Stoltenberg did express support for Ukraine's eventual membership as he spoke to reporters.
"All allies also agree that Ukraine will become a member of the alliance and all allies agree that it is for the NATO allies and Ukraine to decide when Ukraine becomes a member," Stoltenberg said. "It's not for Moscow to have a veto against NATO enlargement."
Stoltenberg said the “most urgent and important task now is that Ukraine prevails as a sovereign and independent nation.”

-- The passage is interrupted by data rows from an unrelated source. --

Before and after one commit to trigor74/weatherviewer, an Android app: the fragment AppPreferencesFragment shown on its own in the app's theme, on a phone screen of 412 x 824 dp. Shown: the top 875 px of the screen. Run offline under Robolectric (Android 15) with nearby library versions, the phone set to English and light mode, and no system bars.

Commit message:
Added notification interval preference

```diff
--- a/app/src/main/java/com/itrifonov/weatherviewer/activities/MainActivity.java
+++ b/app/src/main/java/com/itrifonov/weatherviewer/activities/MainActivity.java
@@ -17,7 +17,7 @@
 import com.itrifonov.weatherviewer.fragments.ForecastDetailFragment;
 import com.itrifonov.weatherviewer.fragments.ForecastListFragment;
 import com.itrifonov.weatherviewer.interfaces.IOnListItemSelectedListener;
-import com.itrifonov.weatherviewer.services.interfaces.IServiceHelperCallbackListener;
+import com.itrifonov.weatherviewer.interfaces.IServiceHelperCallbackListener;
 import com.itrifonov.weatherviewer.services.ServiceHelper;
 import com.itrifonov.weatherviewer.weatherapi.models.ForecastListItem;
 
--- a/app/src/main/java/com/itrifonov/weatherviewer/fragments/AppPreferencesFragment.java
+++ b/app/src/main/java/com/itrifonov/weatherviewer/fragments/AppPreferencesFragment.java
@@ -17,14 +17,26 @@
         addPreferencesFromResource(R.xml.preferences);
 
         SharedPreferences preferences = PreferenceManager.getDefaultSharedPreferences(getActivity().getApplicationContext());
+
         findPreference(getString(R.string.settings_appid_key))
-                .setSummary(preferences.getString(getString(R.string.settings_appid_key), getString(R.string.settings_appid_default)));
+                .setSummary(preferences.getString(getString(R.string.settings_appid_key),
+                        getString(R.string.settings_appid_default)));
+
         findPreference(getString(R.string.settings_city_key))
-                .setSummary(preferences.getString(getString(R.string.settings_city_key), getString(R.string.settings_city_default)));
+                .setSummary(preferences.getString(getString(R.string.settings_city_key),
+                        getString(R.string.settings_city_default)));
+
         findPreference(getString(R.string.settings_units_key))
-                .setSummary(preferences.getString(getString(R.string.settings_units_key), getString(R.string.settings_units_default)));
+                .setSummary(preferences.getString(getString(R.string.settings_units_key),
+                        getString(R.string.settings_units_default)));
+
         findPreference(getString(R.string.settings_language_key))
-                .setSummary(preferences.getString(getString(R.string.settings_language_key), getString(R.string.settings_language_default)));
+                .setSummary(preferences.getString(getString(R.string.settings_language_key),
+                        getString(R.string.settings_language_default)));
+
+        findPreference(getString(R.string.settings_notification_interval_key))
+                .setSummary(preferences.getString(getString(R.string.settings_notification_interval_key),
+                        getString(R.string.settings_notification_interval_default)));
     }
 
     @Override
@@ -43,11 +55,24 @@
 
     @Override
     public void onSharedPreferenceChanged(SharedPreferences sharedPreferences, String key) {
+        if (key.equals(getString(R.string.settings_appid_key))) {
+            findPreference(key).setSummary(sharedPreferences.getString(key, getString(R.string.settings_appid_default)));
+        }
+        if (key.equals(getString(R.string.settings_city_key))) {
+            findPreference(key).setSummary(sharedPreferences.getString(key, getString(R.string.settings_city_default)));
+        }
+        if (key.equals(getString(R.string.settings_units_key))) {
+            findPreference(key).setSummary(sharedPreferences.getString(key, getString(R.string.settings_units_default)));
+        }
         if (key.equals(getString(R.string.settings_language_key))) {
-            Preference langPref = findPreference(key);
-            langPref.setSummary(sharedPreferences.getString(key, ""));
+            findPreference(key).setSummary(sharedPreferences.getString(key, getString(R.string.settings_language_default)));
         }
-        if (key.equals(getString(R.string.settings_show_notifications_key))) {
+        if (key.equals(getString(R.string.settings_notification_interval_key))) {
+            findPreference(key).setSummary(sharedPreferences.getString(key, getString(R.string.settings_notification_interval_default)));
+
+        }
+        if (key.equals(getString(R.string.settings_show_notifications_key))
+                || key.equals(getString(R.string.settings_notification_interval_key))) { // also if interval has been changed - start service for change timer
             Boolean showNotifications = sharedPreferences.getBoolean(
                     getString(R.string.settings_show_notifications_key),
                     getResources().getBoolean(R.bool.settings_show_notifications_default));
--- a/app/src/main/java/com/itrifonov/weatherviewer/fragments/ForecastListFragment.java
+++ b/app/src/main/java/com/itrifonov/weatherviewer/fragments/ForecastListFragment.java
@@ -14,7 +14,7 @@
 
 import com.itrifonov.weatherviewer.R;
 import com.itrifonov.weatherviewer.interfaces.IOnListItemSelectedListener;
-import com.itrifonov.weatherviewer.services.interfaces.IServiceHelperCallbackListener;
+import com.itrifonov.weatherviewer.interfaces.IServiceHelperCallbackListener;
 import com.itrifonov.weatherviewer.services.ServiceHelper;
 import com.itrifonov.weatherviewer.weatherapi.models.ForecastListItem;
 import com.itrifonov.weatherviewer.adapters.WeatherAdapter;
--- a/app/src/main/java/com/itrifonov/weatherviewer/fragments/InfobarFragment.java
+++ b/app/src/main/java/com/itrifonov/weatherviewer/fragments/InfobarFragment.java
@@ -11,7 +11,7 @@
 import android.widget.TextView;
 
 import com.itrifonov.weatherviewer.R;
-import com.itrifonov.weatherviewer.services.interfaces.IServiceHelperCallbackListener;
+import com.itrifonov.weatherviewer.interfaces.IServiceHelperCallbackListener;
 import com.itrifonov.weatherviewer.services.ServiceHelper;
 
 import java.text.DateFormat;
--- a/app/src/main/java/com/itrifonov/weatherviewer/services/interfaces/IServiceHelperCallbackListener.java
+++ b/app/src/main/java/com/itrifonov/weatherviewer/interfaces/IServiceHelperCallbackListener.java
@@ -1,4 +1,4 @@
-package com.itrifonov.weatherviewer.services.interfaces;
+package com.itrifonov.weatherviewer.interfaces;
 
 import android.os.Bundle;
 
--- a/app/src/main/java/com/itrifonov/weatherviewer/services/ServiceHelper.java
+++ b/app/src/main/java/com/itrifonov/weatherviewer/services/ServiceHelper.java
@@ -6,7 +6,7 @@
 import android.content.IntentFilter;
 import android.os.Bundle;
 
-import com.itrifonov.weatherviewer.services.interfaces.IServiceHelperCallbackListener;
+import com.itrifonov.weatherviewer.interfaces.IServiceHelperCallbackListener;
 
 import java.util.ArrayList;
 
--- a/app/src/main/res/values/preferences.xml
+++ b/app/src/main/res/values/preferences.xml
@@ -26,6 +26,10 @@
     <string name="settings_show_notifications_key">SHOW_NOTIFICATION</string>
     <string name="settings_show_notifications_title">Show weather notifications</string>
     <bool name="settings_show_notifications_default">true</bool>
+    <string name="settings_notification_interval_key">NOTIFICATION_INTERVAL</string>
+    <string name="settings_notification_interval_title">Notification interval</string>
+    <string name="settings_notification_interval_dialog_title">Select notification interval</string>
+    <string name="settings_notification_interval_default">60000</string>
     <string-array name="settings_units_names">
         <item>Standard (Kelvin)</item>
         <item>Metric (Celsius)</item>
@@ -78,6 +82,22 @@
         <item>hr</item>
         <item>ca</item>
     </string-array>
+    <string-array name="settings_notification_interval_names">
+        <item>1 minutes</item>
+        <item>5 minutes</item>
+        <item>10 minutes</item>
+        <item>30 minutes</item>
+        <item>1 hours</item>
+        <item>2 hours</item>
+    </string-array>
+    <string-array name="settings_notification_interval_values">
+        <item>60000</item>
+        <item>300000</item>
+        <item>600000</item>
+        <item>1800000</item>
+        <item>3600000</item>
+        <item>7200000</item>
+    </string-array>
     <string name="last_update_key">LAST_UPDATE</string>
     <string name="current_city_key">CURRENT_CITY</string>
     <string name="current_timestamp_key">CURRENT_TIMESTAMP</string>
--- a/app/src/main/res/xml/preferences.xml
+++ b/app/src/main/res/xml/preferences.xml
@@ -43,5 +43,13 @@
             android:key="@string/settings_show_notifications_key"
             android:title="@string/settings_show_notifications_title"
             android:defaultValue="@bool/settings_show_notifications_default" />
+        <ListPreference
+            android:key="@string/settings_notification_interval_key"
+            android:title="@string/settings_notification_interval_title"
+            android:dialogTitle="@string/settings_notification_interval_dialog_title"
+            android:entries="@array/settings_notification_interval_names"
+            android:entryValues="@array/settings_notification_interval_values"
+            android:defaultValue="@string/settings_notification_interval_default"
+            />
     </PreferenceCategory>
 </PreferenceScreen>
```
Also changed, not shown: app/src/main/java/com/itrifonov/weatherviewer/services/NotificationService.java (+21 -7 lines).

Asked about attacks on Russian soil attributed to Ukraine, Stoltenberg said Ukraine had been attacked by Russia and had the right to defend itself. He said Putin could stop the war at any time, and that those responsible for war crimes in Ukraine must be held accountable.
Thursday’s meeting in Oslo came ahead of a summit of NATO leaders next month in Lithuania, where Stoltenberg said he expected allies would agree on a long-term commitment to support Ukraine. He said Ukraine needed to have the capabilities and strength to defend itself and deter any future attempts by Russia to repeat its invasion.
U.S. Secretary of State Antony Blinken praised what he called NATO’s “extraordinary unity” in response to Russia as he spoke with reporters in Oslo.
"It’s been very much one of the principal reasons for the success that Ukraine has had in pushing back against the Russian aggression,” Blinken said. “We have said from day one what we would do in terms of supporting Ukraine, in terms of putting pressure on Russia, and in terms of strengthening our own alliance. We have done what we’ve said; we’ll continue to do that.”
Stoltenberg had expressed hope that NATO allies would approve Sweden’s bid to join the alliance before the July summit. All existing members must give their approval, and to date only Hungary and Turkey have not.
The NATO chief said Thursday that he would soon travel to Ankara to continue discussing the situation with leaders there. Turkey has accused Sweden of not doing enough to crack down on groups that Turkey considers terrorists. Stoltenberg noted that a new anti-terrorism law went into effect Thursday in Sweden and reiterated he was confident Sweden would become a full NATO member.
Meanwhile, the United Nations said Thursday that it was concerned that the Black Sea grain deal was continuing to operate far below capacity, as Russia continues to block usage of one of the three ports authorized under the deal to get Ukrainian grain to international markets and has slowed the registration and inspection of cargo ships.
“The Russian Federation has informed of its decision to limit registrations to the port of Yuzhny/Pivdennyi as long as ammonia is not exported," U.N. spokesman Stephane Dujarric told reporters of the third port that has been dormant. Russia wants access for the export of its ammonia for fertilizer through the Togliatti-Odesa ammonia pipeline that runs from Russia to the Ukrainian port city of Odesa. Russia accuses Ukraine of issuing more conditions for that to happen.
Dujarric said U.N. mediators are continuing to engage with the parties to reach a full resumption of operations under the grain deal, including the resumption of the ammonia pipeline.
Ukrainian grain exports have also been slowed by the reduction of inspection teams for grain vessels and their registration.
“We need to move forward,” Dujarric said. “The initiative is bound for renewal on 17 July. Global hunger hot spots are increasing, and the specter of food inflation and market volatility lurks in all countries.”
VOA U.N. Correspondent Margaret Besheer contributed to this report. Some information came from The Associated Press, Agence France-Presse and Reuters.